Cervical Cancer Awareness Month Information on Cervical Cancer[media url=”http://www.youtube.com/watch?v=w36X9ggBNe4″ width=”600″ height=”400″]
Cervicitis is characterized by the irritation and inflammation of the cervix, which is the opening to the uterus.
Cervicitis may occur as a result of a sexually transmitted infection, most commonly, gonorrhea and chlamydia. Genital herpes and trichomnoniasis may also cause cervicitis in some cases. Sometimes, cervicitis may not occur due to infection, but from trauma, exposure to chemicals and frequent douching.
Signs and symptoms
Usually cervicitis does not cause any symptoms at all however; some women may experience vaginal itching, pain during intercourse, bloody vaginal discharge, vaginal spotting or vaginal bleeding typically after intercourse, in between monthly periods.
If the urethra becomes infected as well, a burning sensation may be felt during urination and women may experience a frequent urge to urinate as well. Cervicitis can also spread to the uterus, the ovaries and the fallopian tubes. This is called pelvic inflammatory disease and may cause symptoms such as fever or abdominal pain.
When to seek medical attention
If you experience the following, see a health care provider:
- Recurrent pain during sexual intercourse
- A new vaginal discharge
- A vaginal discharge which appears to be different in color
For symptoms such as abdominal pain or fever, immediate medical help should be sought.
Treatment depends on the type of infection the woman has. Risk factors for sexually transmitted infections and diseases, for example, unprotected sex, multiple or new sexual partners etc. may increase the likelihood of the person having an infection. Additionally, physical examination can also suggest that a person has cervicitis, after which, the person will be directed to begin treatment for the infection with antibiotics until test results return.
In case of bacterial infections, gonorrhea is often treated with antibiotic injections, whereas, antibiotics for chlamydia are most likely to be taken orally. If a person is allergic to the antibiotics prescribed, the doctor may prescribe an alternative.
For viral infections such as genital herpes, antiviral medications will be prescribed as antibiotics are only effective against bacterial infections. You may have to continue medication for the first ten days after contracting the infection. If genital herpes is recurrent, you can continue medication for three to five more days.
If you have a sexually transmitted disease, it is important that you notify your current sexual partner(s) about having a proper diagnosis and treatment with a health care professional.

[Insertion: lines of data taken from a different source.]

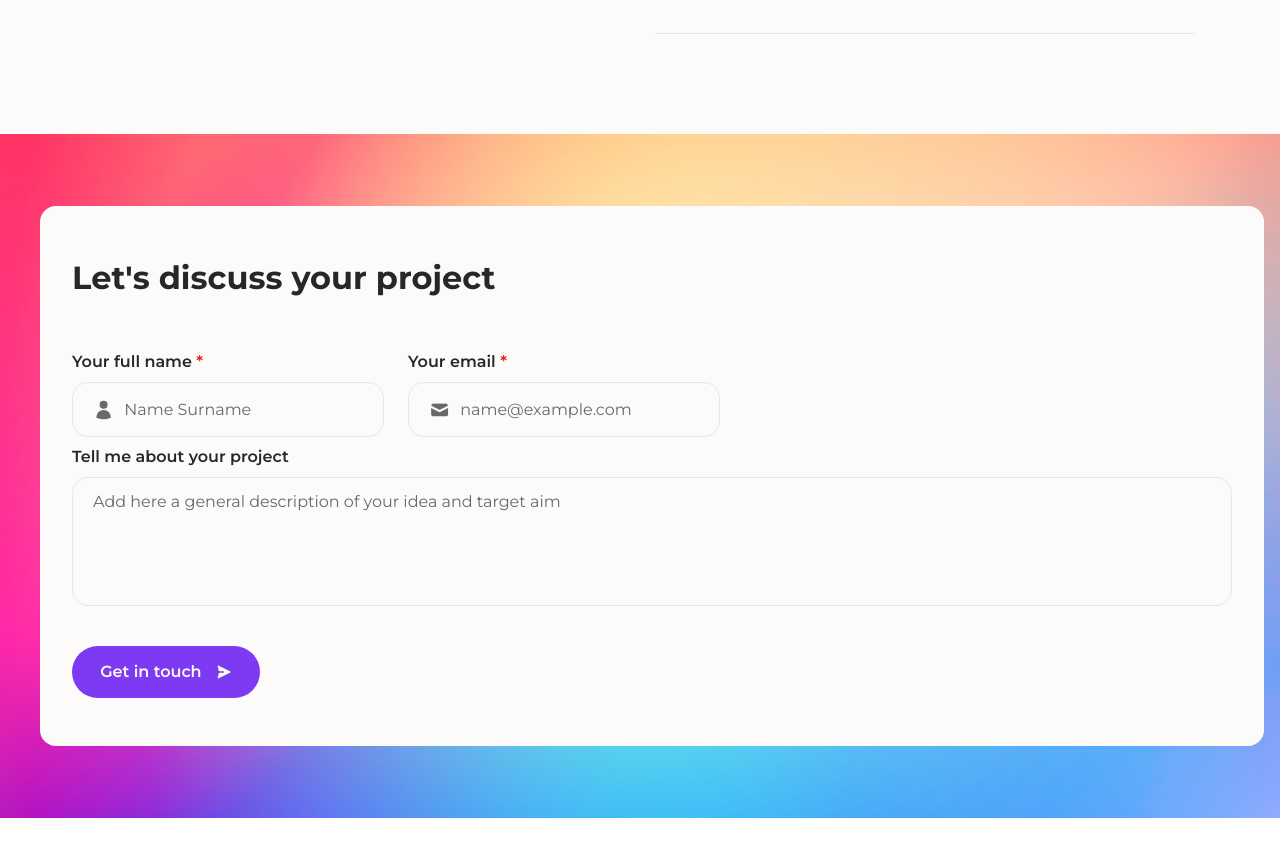
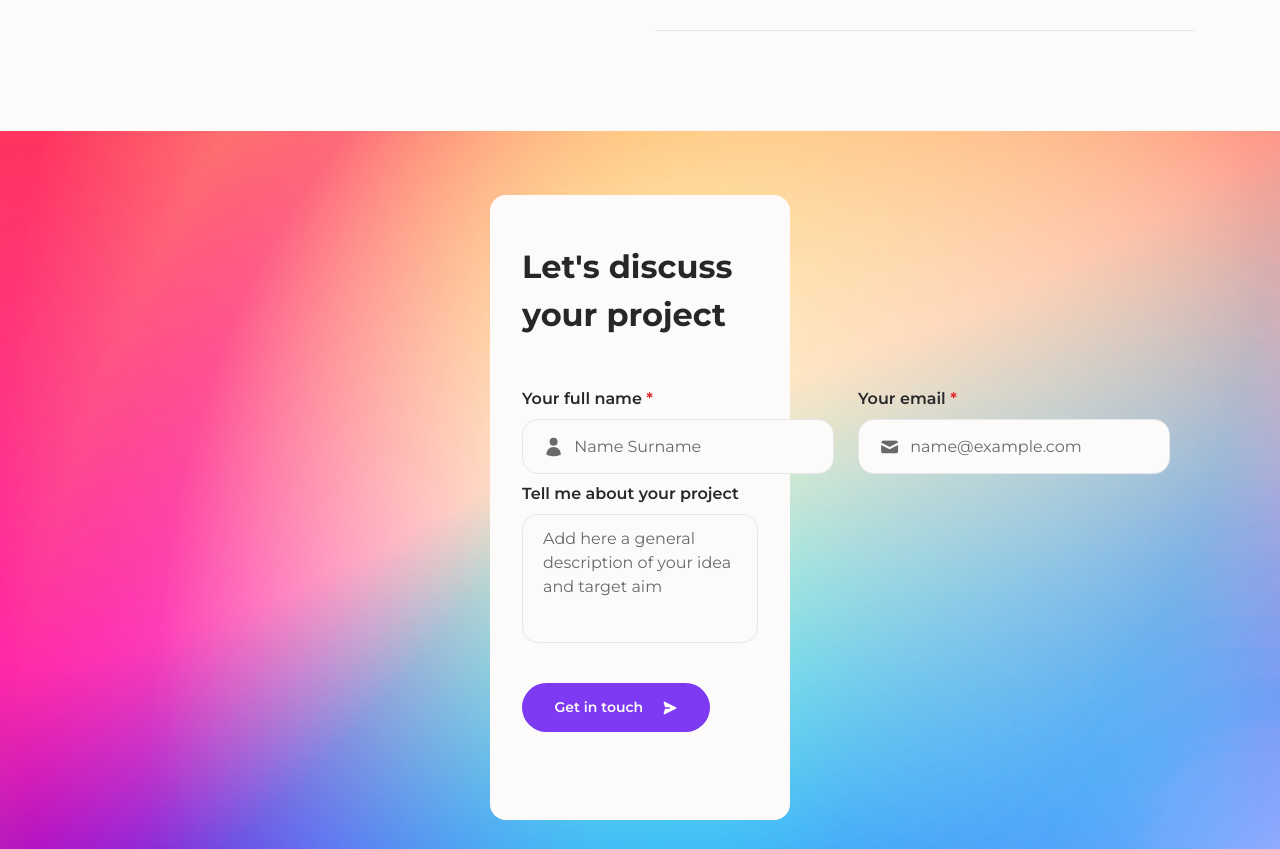
Before and after one commit to Dendroid01/project1, a React (Vite) app: page / in a window 1280 px wide. Shown: the part 1948-2797 px from the top of the page. Before the commit the page ends 2766 px from the top, so only its background shows below. Built offline with nearby package versions, Linux system fonts and the light colour scheme.

Commit message:
lil adaptive fix).

```diff
--- a/src/components/About/Experience/EducationExperience.tsx
+++ b/src/components/About/Experience/EducationExperience.tsx
@@ -5,7 +5,7 @@ import Button from '../../mobileButton';
 const EducationExperience = () => {
 
     return (
-        <section className="flex flex-col px-4 md:px-10 lg:px-0 mb-25 md:mb-20 gap-7 md:gap-11">
+        <section className="flex flex-col px-4 md:px-10 lg:px-0 mb-24 md:mb-20 gap-7 md:gap-11">
             <h2 className="text-subtitle md:text-h3 font-semibold md:font-bold">Education & Experience</h2>
 
             <div className="flex flex-col gap-3 md:gap-6 mb-5">
--- a/src/components/About/Experience/TimelineItem.tsx
+++ b/src/components/About/Experience/TimelineItem.tsx
@@ -8,8 +8,8 @@ interface TimelineItemProps {
 
 const TimelineItem = ({ period, title, company, mdTitle, mdCompany }: TimelineItemProps) => {
     return (
-        <div className="flex flex-row gap-1 md:gap-4 pb-3 border-b border-grey-light md:w-178.5 lg:w-135 md:h-25">
-            <div className="text-body md:text-body-desktop font-regular text-black w-30 md:w-38 h-5 md:h-7.5">{period}</div>
+        <div className="flex flex-row gap-1 md:gap-4 pb-3 border-b border-grey-light w-full md:w-178.5 lg:w-135 md:h-25">
+            <div className="text-body md:text-body-desktop font-regular text-black w-30 flex-shrink-0 md:w-38 h-5 md:h-7.5">{period}</div>
             <div className="flex flex-col gap-2">
                 <h3 className="text-subtitle-2 md:text-subtitle-desktop font-semibold">
                     <span className="md:hidden">{title}</span>
--- a/src/components/Contact/Contact.tsx
+++ b/src/components/Contact/Contact.tsx
@@ -3,7 +3,7 @@ import backgroundImage from "../../assets/backgroundImage.png"
 
 const About = () => {
     return (
-        <section id="contact" className="flex justify-center items-center py-15 md:py-18 px-2.5 md:pl-10 md:pr-4"
+        <section id="contact" className="flex h-188.25 justify-center items-center"
              style={{
                  backgroundImage: `url(${backgroundImage})`,
                  backgroundSize: 'cover',
--- a/src/components/Contact/ContactForm.tsx
+++ b/src/components/Contact/ContactForm.tsx
@@ -63,7 +63,7 @@ const ContactForm = () => {
     };
 
     return (
-        <div className="bg-white rounded-2xl px-1.5 md:px-8 py-12 w-full">
+        <div className="w-75 h-156.25 bg-white rounded-2xl px-1.5 md:px-8 py-12">
             <h2 className="text-subtitle md:text-h2 font-semibold md:font-bold text-black text-center md:text-left mb-9 md:mb-12">
                 Let's discuss your project
             </h2>
--- a/src/components/Hero/Hero.tsx
+++ b/src/components/Hero/Hero.tsx
@@ -17,7 +17,7 @@ const Hero = () => {
 
             <div className="flex flex-col relative h-94.5 md:h-63 lg:h-98 gap-6 md:gap-4 lg:gap-6 ">
                 <hr className="w-6 border-2 border-lavender m-0"/>
-                <p className="text-body md:text-body-desktop w-72.5 md:w-111.25 md:mb-6 lg:mb-8.5 md:h-22.5 font-regular text-grey-dark mt">
+                <p className="text-body md:text-body-desktop w-67 md:w-111.25 md:mb-6 lg:mb-8.5 md:h-22.5 font-regular text-grey-dark mt">
                     Help you to create high-quality digital products that your clients will love and let your
                     business thrive
                 </p>
--- a/src/components/mobileButton.tsx
+++ b/src/components/mobileButton.tsx
@@ -16,7 +16,7 @@ export const Button = ({
   bg-lavender
   text-white
   rounded-full
-  font-subtitle-2 md:font-subtitle2-desktop
+  text-subtitle-2 md:text-subtitle2-desktop
   font-semibold
   relative
   z-30
```
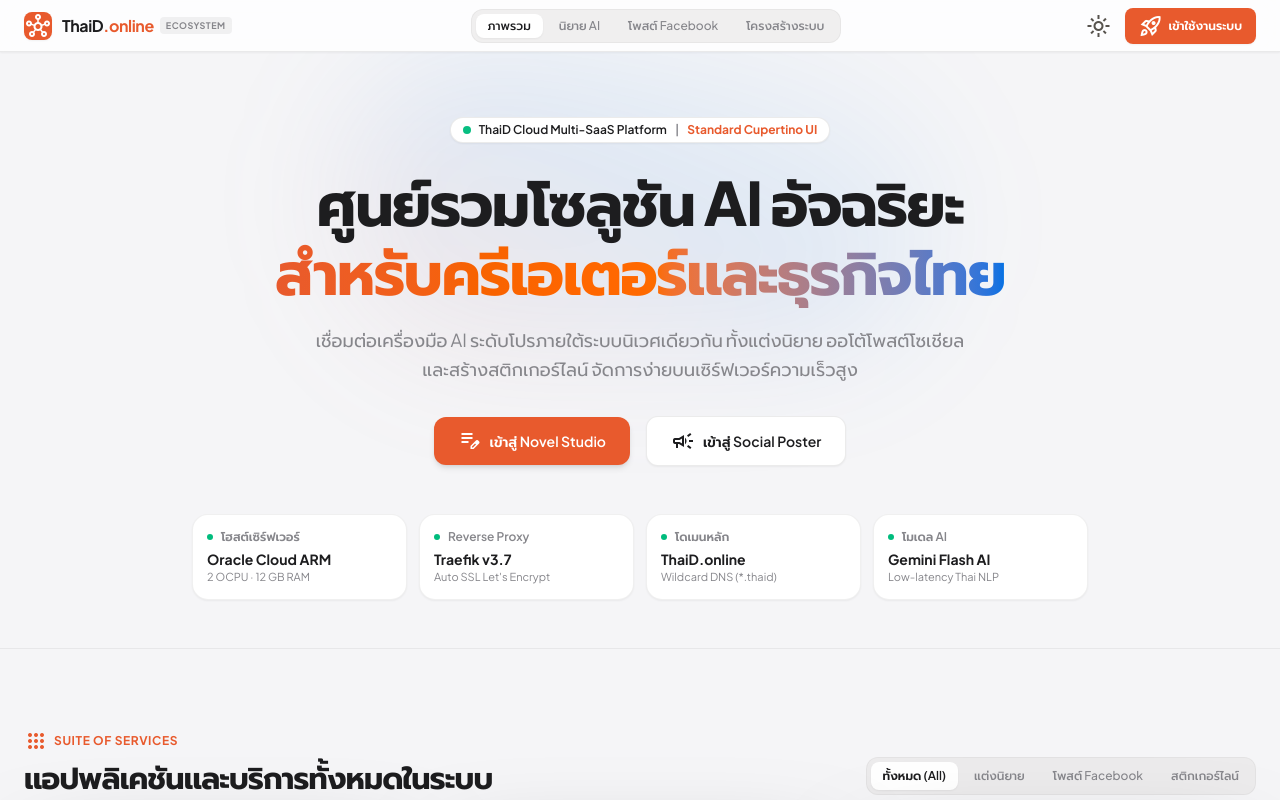
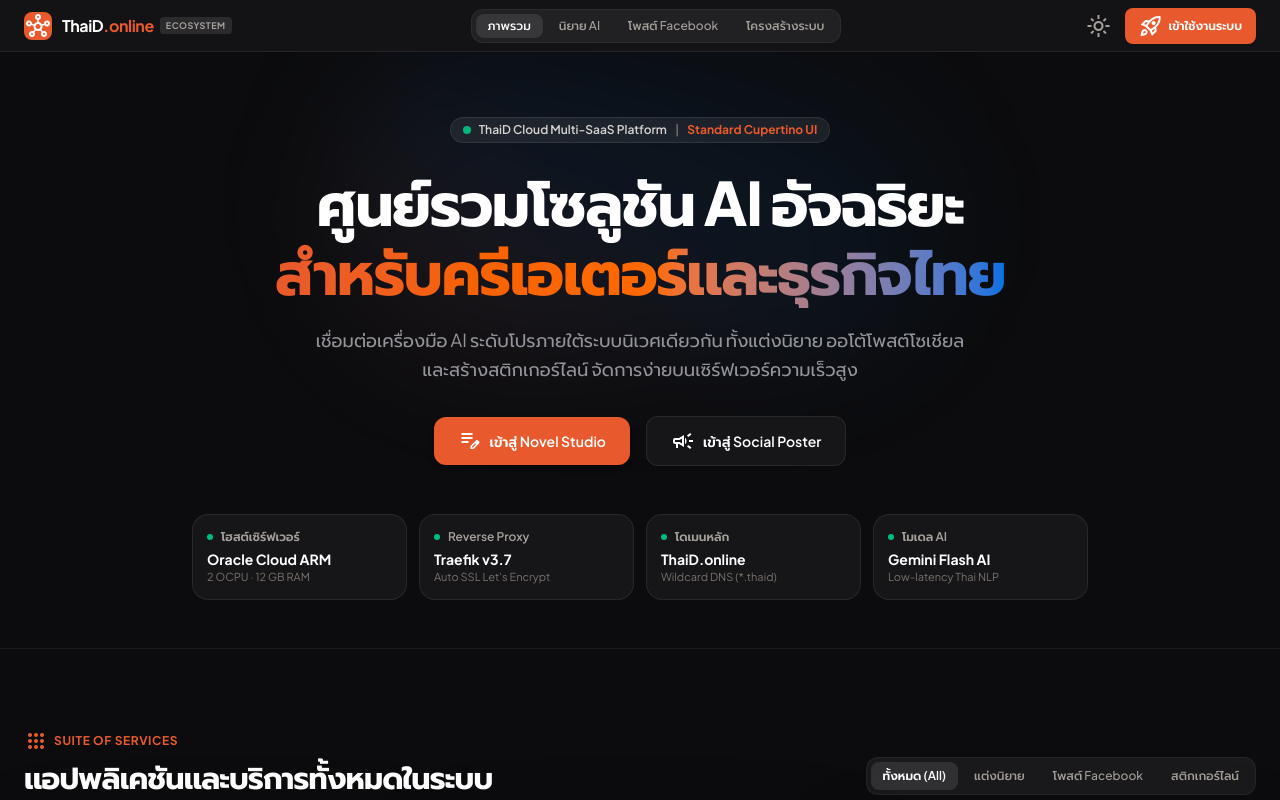
Before and after one commit to iamjotaki/thaid-online, a Next.js app: page / in a window 1280 px wide. Shown: the top 800 px of the page. Built offline with nearby package versions, Linux system fonts and the light colour scheme.

Commit message:
fix(theme): configure Tailwind v4 custom dark variant for instant class-based dark/light theme switching

```diff
--- a/app/globals.css
+++ b/app/globals.css
@@ -1,4 +1,6 @@
 @import "tailwindcss";
+
+@variant dark (&:where(.dark, .dark *));
 
 @theme {
   --color-apple-subtle: #f5f5f7;
@@ -31,11 +33,21 @@
   --border-subtle: rgba(255, 255, 255, 0.08);
 }
 
-body {
-  font-family: var(--font-sans);
+html, body {
   background-color: var(--bg-main);
   color: var(--text-main);
-  transition: background-color 0.3s ease, color 0.3s ease;
+  transition: background-color 0.25s ease, color 0.25s ease;
+}
+
+/* Explicit CSS-level dark mode fallbacks to guarantee instant, 100% reliable theme change */
+html:not(.dark) body {
+  background-color: #f5f5f7 !important;
+  color: #1d1d1f !important;
+}
+
+html.dark body {
+  background-color: #0c0c0e !important;
+  color: #f5f5f7 !important;
 }
 
 .material-symbols-outlined {
--- a/app/layout.tsx
+++ b/app/layout.tsx
@@ -44,8 +44,13 @@ export default function RootLayout({
   children: React.ReactNode;
 }) {
   return (
-    <html lang="th" className="scroll-smooth dark">
+    <html lang="th" className="scroll-smooth dark" suppressHydrationWarning>
       <head>
+        <script
+          dangerouslySetInnerHTML={{
+            __html: `(function(){try{var s=localStorage.getItem('thaid-theme');if(s==='light'){document.documentElement.classList.remove('dark');document.documentElement.classList.add('light');}else{document.documentElement.classList.add('dark');document.documentElement.classList.remove('light');}}catch(e){}})();`,
+          }}
+        />
         <link rel="preconnect" href="https://fonts.googleapis.com" />
         <link
           rel="preconnect"
--- a/app/page.tsx
+++ b/app/page.tsx
@@ -9,16 +9,8 @@ export default function HomePage() {
 
   useEffect(() => {
     // Check initial dark mode from document or storage
-    const saved = localStorage.getItem("thaid-theme");
-    if (saved === "light") {
-      setIsDark(false);
-      document.documentElement.classList.remove("dark");
-      document.documentElement.classList.add("light");
-    } else {
-      setIsDark(true);
-      document.documentElement.classList.add("dark");
-      document.documentElement.classList.remove("light");
-    }
+    const isCurrentlyDark = document.documentElement.classList.contains("dark");
+    setIsDark(isCurrentlyDark);
   }, []);
 
   const toggleDarkMode = () => {
```
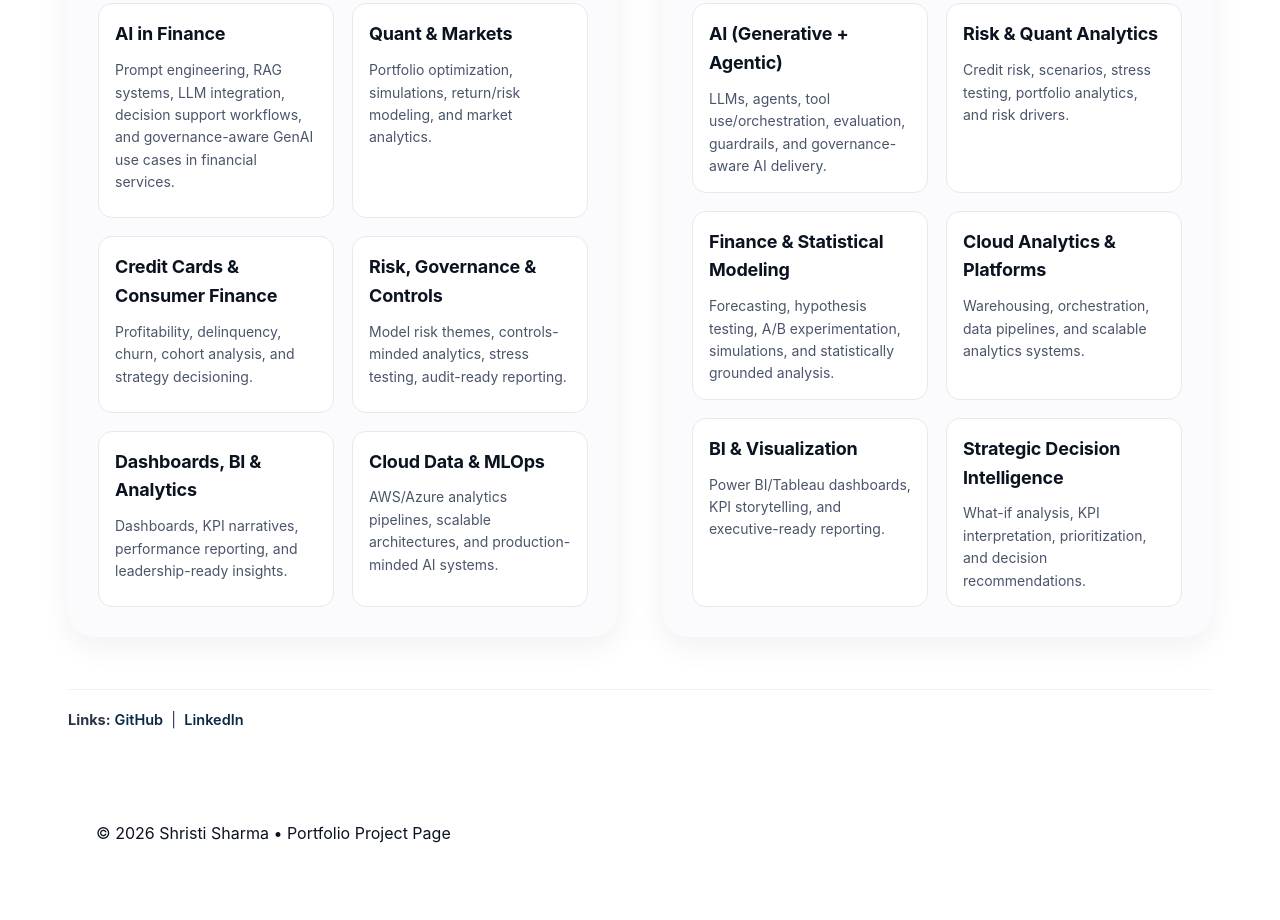
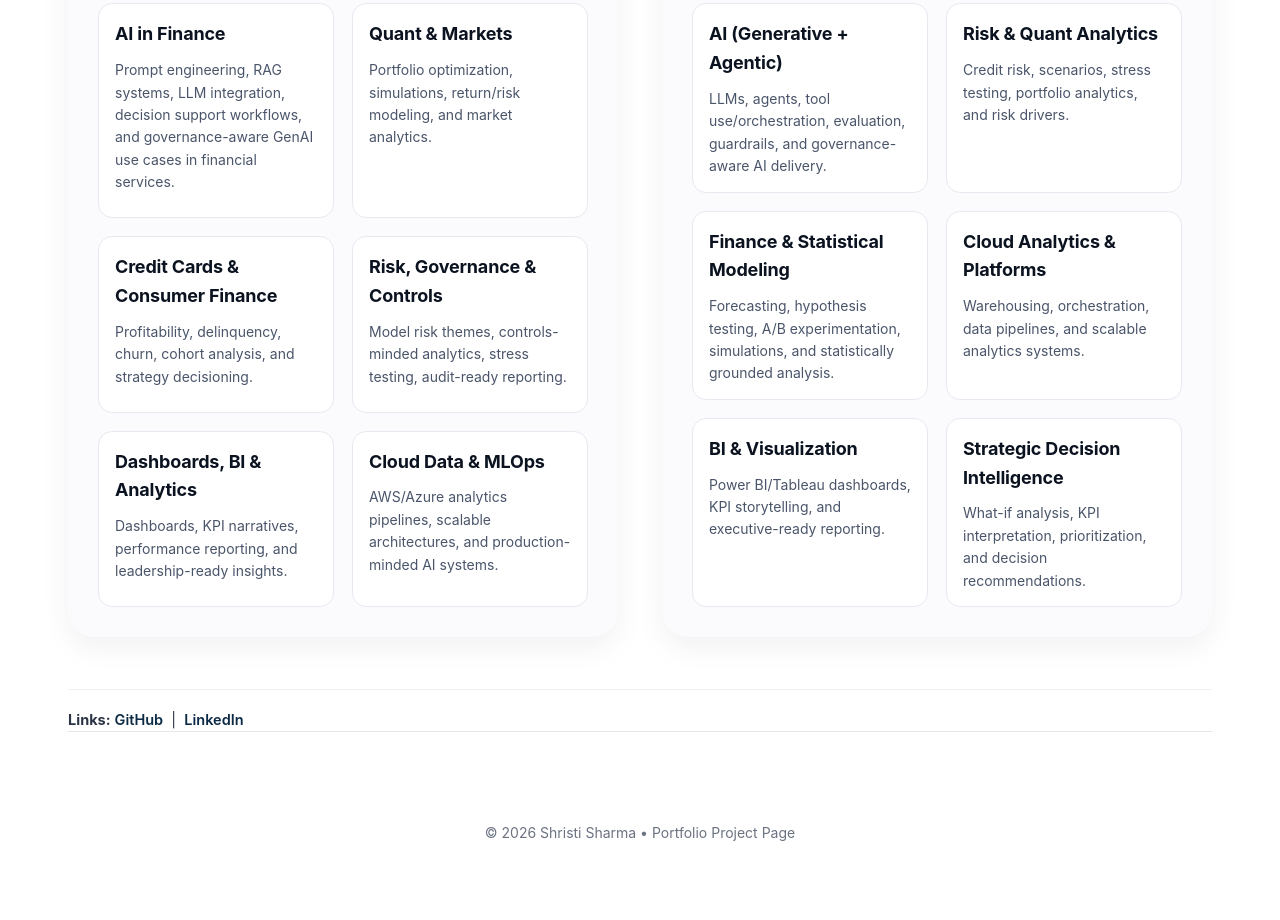
Before and after one commit to Shristi03/Shristi03.github.io, a plain HTML site: page index.html in a window 1280 px wide. Shown: the part 1044-1964 px from the top of the page. Drawn offline with Linux system fonts and the light colour scheme.

Commit message:
Update index.html

```diff
--- a/index.html
+++ b/index.html
@@ -269,6 +269,14 @@
       }
       .cards-grid{ grid-template-columns: 1fr; }
     }
+    footer {
+      margin-top: 80px;
+      padding: 32px 24px;
+      text-align: center;
+      font-size: 14px;
+      color: #6b7280;
+      border-top: 1px solid #e5e7eb;
+     }
   </style>
 </head>
 
```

Cervicitis that is causes as a result of trauma or an intrauterine device (IUD) can be treated with antibiotics that work against the bacteria causing the infection. The inflammation and irritation caused may take about a few weeks to resolve, therefore, it is important that you avoid sexual intercourse in the meantime to prevent symptoms from getting worse and heal properly.